Mariel’s 5 Books to Read:
A Year in Provence by Peter Mayle. This is an excellent memoir about Mayle and his wife’s move to a small home in Provence. I read this when I was on my gap-year between high school and college and I felt transported. I hadn’t traveled much yet, I couldn’t legally drink wine, and I wasn’t much of an adventurous eater – but I wanted to be and do all of those things. I fell in love with the idea of immersing yourself in a new culture through food. The book is not just about food, but the way Mayle describes his meals and wine makes France came alive in decadent and absorbing detail.
Animal, Vegetable, Miracle by Barbara Kingsolver. I’m crazy about this book and I recommend it to everyone. Kingsolver and her family spend a year striving to live locally and eat with the seasons. Her husband and oldest daughter also contribute chapters to the book. What I love about the book is that it really got me thinking about how I could incorporate local and seasonal food into my diet. I can’t commit myself to being 100% sustainable, but this book helped me think about what I could do and why it is important. Also I love the recipes! Zucchini chocolate chip cookies! Eggs over chard! And the mozzarella I made was inspired by her recipe. Most importantly, if you’re not interested in eating locally and seasonally don’t worry – this book has a great narrative and can be pretty funny (there’s a great story about how the family tries to force their turkeys to mate).
Eating Animals by Jonathan Safran Foer. I’ll be honest, if you’re not interested in where your food comes from, then this is not the book for you. Foer became a father and asked himself if eating meat was the best choice for his family. He goes on a quest to see what’s going on with our food production. I enjoyed that he talked to all different types of people from large meat producers to renegade activists who try to free baby poultry. Also, it was just fascinating learning about all the different types of food industry people and to compare their very different and strong-held beliefs. The book didn’t turn me into a vegan, but it stuck with me and it has changed some of my grocery shopping habits.
The Art of Eating In by Cathy Erway. In New York, where there are tons of amazing restaurants and Erway decided to go a year without them. I read this when I first moved to New York and was a poor grad student so I liked the idea that I could create delicious meals at home. I also loved how it wasn’t just about home cooking. She explored the non-restaurant food scene which is more elaborate, secretive, and cool than I would have thought. Super clubs? Cook-off competitions? Who knew?! It makes the food scene feel exciting and complex. She also has a great blog, noteatingoutinny.com.

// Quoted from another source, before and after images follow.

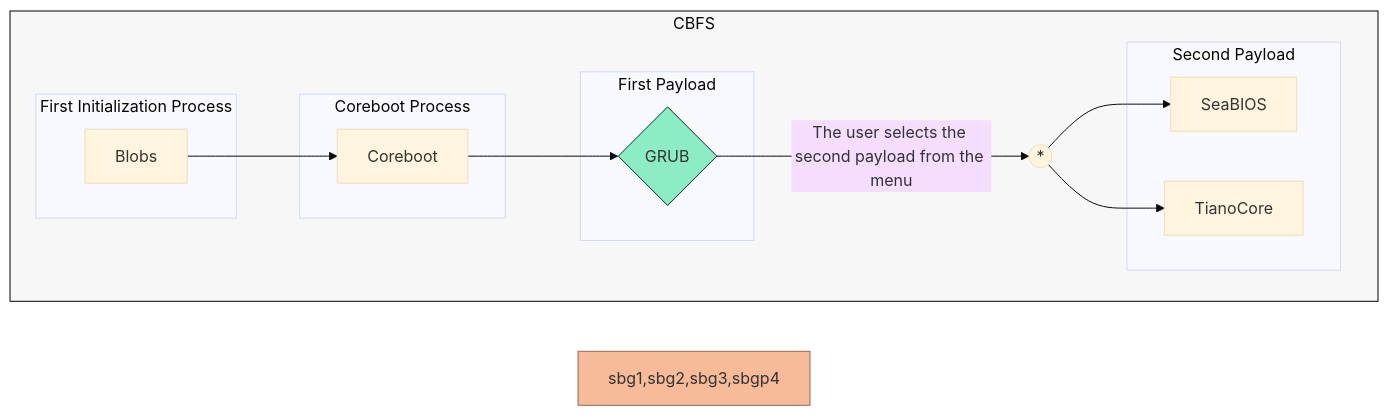
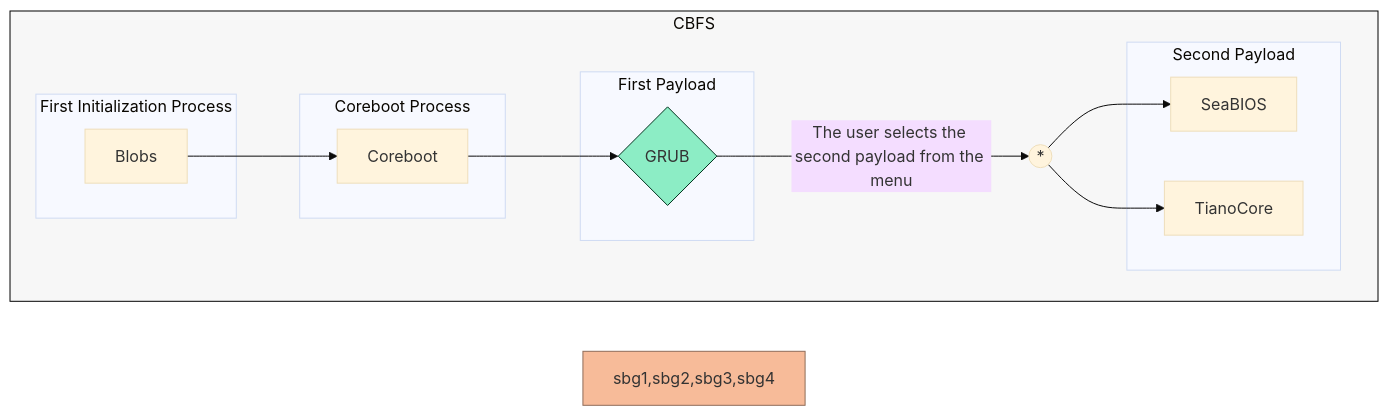
The diagram in README.md (Ch3ckm4t3C1ph3r/Lenovo-Ideapad-320-14ISK-_Coreboot-Adaptation_), drawn with Mermaid (base theme) before and after one commit.

Commit message:
Fix flowchart style definition for sbg4

````diff
--- a/README.md
+++ b/README.md
@@ -104,34 +104,34 @@
 ```mermaid
 flowchart LR;
     %% Definition of style of each element by id
     style cbfs fill:#f7f7f7,stroke:#000000,stroke-width:1px;
     style p1 fill:#8CEDC5,stroke:#00331E,stroke-width:1px
-    style sbg1,sbg2,sbg3,sbgp4 fill:#F7BB99,stroke:#8F6C59,stroke-width:1px
+    style sbg1,sbg2,sbg3,sbg4 fill:#F7BB99,stroke:#8F6C59,stroke-width:1px
     
     subgraph cbfs[CBFS]
         direction LR
 
         %% Not publicly documented boot process
         subgraph sbg1[First Initialization Process]
         Blobs
         end
 
         Blobs --> Coreboot
 
         subgraph sbg2[Coreboot Process]
         Coreboot
         end
     
         Coreboot-->p1{GRUB}
     
         subgraph sbg3[First Payload]
         p1{GRUB}
         end
     
         p1{GRUB}--The user selects the second payload from the menu-->UNION((*))-->p2_1[SeaBIOS] & p2_2[TianoCore]
     
         subgraph sbg4[Second Payload]
         p2_1[SeaBIOS] & p2_2[TianoCore]
         end
     end
 ```
````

Heat by Bill Buford. Buford thrusts himself in the restaurant world, taking on every job he’s allowed to at Mario Batali’s restaurant Babbo. The work is challenging, overwhelming, and seemingly exhilarating. Buford paints a “work hard, play hard” picture for what life is like at Babbo. What’s awesome is the Buford gets so engrossed in the Italian cooking and culture at Babbo that he briefly moves to Tuscany and becomes a butcher’s apprentice. The story is crazy, fast-paced, and a delight.
Don’t forgot, share a book title in the comments and you could win the giveaway.
All book cover pictures in the list are from goodreads.com